Manufacturing Day at the Illinois MakerLab

The Illinois MakerLab hosted tours as part of the National Manufacturing Day events that happened in Champaign County on October 4, 2019. National Manufacturing Day celebrates modern manufacturing with a goal of inspiring the next generation of manufacturers. As a manufacturer, the Illinois MakerLab was given the opportunity to give tours of their lab, explain the ways 3D printing can advance manufacturing, and answer questions.

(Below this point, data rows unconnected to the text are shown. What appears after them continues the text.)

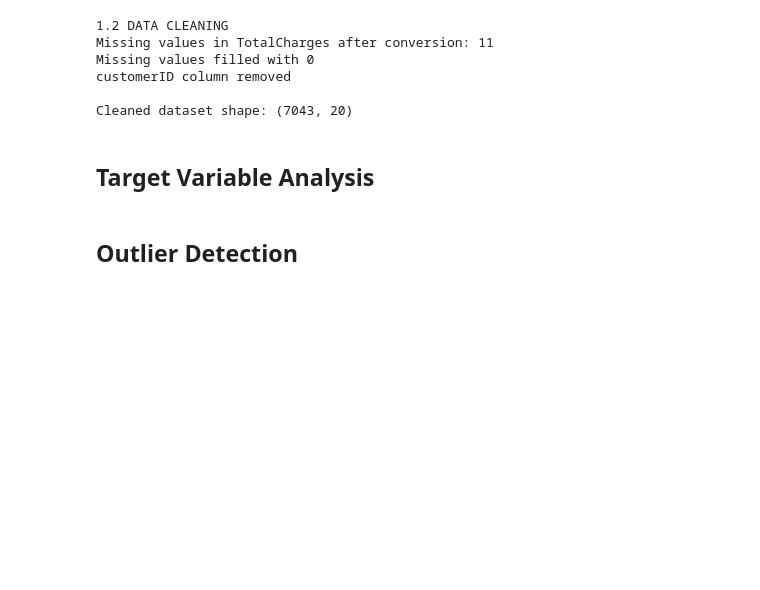
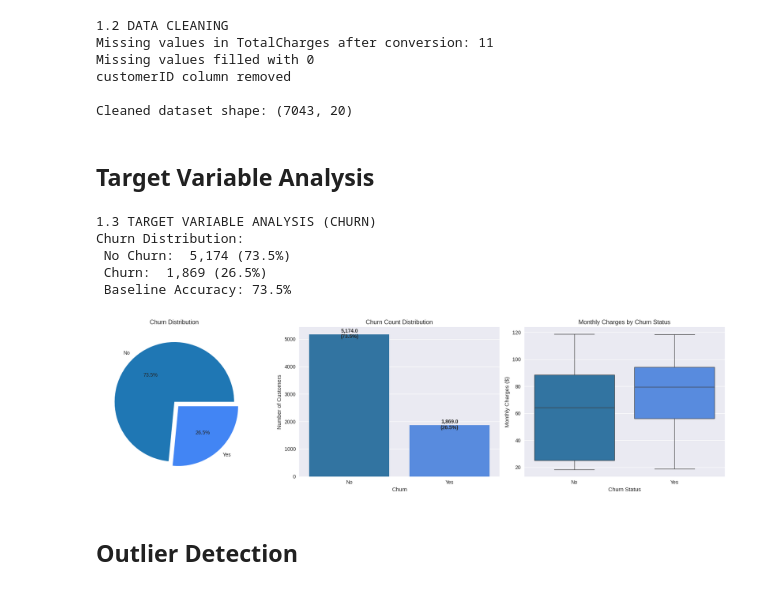
Before and after one commit to Saniru2006/Telco_Customer_Churn_2425606, a Jupyter notebook: CM2604_2425606_ICW.ipynb, the cells around one changed output. Drawn from its saved outputs; the diff is of its cells as text; code cells hidden in the pictures; blank space fills up the shorter version.

Commit message:
Target Variable Analysis - (Churn), visualization of target distribution Outlier Detection of numerical columns

```diff
--- a/CM2604_2425606_ICW.ipynb
+++ b/CM2604_2425606_ICW.ipynb
@@ -159,5 +159,48 @@ customerID column removed
 Cleaned dataset shape: (7043, 20)
 # %% [markdown]
 ## Target Variable Analysis
+# %%
+print("\n1.3 TARGET VARIABLE ANALYSIS (CHURN)")
+
+churn_counts = df_clean['Churn'].value_counts()
+churn_percentage = df_clean['Churn'].value_counts(normalize=True) * 100
+
+print(f"Churn Distribution:")
+print(f" No Churn: {churn_counts['No']:>6,} ({churn_percentage['No']:.1f}%)")
+print(f" Churn: {churn_counts['Yes']:>6,} ({churn_percentage['Yes']:.1f}%)")
+print(f" Baseline Accuracy: {churn_percentage['No']:.1f}%")
+
+# Visualize target distribution
+fig, axes = plt.subplots(1, 3, figsize=(18, 5))
+
+# Pie chart
+axes[0].pie(churn_counts.values, labels=churn_counts.index, autopct='%1.1f%%',
+            colors=['#1f77b4','#4285f4'], explode=[0, 0.1])
+axes[0].set_title('Churn Distribution')
+
+# Bar chart
+sns.countplot(data=df_clean, x='Churn', ax=axes[1], palette={'No': '#1f77b4', 'Yes': '#4285f4'})
+axes[1].set_title('Churn Count Distribution')
+axes[1].set_ylabel('Number of Customers')
+for p in axes[1].patches:
+    axes[1].text(p.get_x() + p.get_width()/2., p.get_height() + 20,
+                f'{p.get_height():,}\n({p.get_height()/len(df_clean)*100:.1f}%)',
+                ha='center', va='center', fontweight='bold')
+
+# Monthly Charges by Churn Status (Box plot)
+sns.boxplot(data=df_clean, x='Churn', y='MonthlyCharges', ax=axes[2], palette={'No': '#1f77b4', 'Yes': '#4285f4'})
+axes[2].set_title('Monthly Charges by Churn Status')
+axes[2].set_xlabel('Churn Status')
+axes[2].set_ylabel('Monthly Charges ($)')
+
+plt.tight_layout()
+plt.show()
+# %% [output]
+1.3 TARGET VARIABLE ANALYSIS (CHURN)
+Churn Distribution:
+ No Churn:  5,174 (73.5%)
+ Churn:  1,869 (26.5%)
+ Baseline Accuracy: 73.5%
+[figure, added]
 # %% [markdown]
 ## Outlier Detection
```
Also changed, not shown: parts of 1 cell of this notebook.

The Illinois MakerLab created 3D-printed keychains inscribed with the hashtag #MadeinCC (Made in Champaign County) for the tours they hosted on Manufacturing Day. Because of the speed and efficiency of the 3D printers, the Illinois MakerLab is able to manufacture small-scale products like keychains in bulk. This emerging technology has implications for many areas of business, and can improve consumer education about manufacturing.


Making wood from .....

Gabe Tavas, a freshman in Industrial Design, and founder of Novel Printers, first began his venture in order to explore the idea between maintaining regular use of wood while still preserving the ecosystem. Gabe wanted to figure out a way to use 3D bioprinters to make commercial wood without the need of actually cutting down a tree. After prototyping with printers from MakerLab and Community Fab Lab, he entered Future of the Forests Xprize. This is a global competition which focused on using technology to improve our current situation around deforestation and eventually ended up winning a prize!

Here is the story of how Gabe got started, in his own words:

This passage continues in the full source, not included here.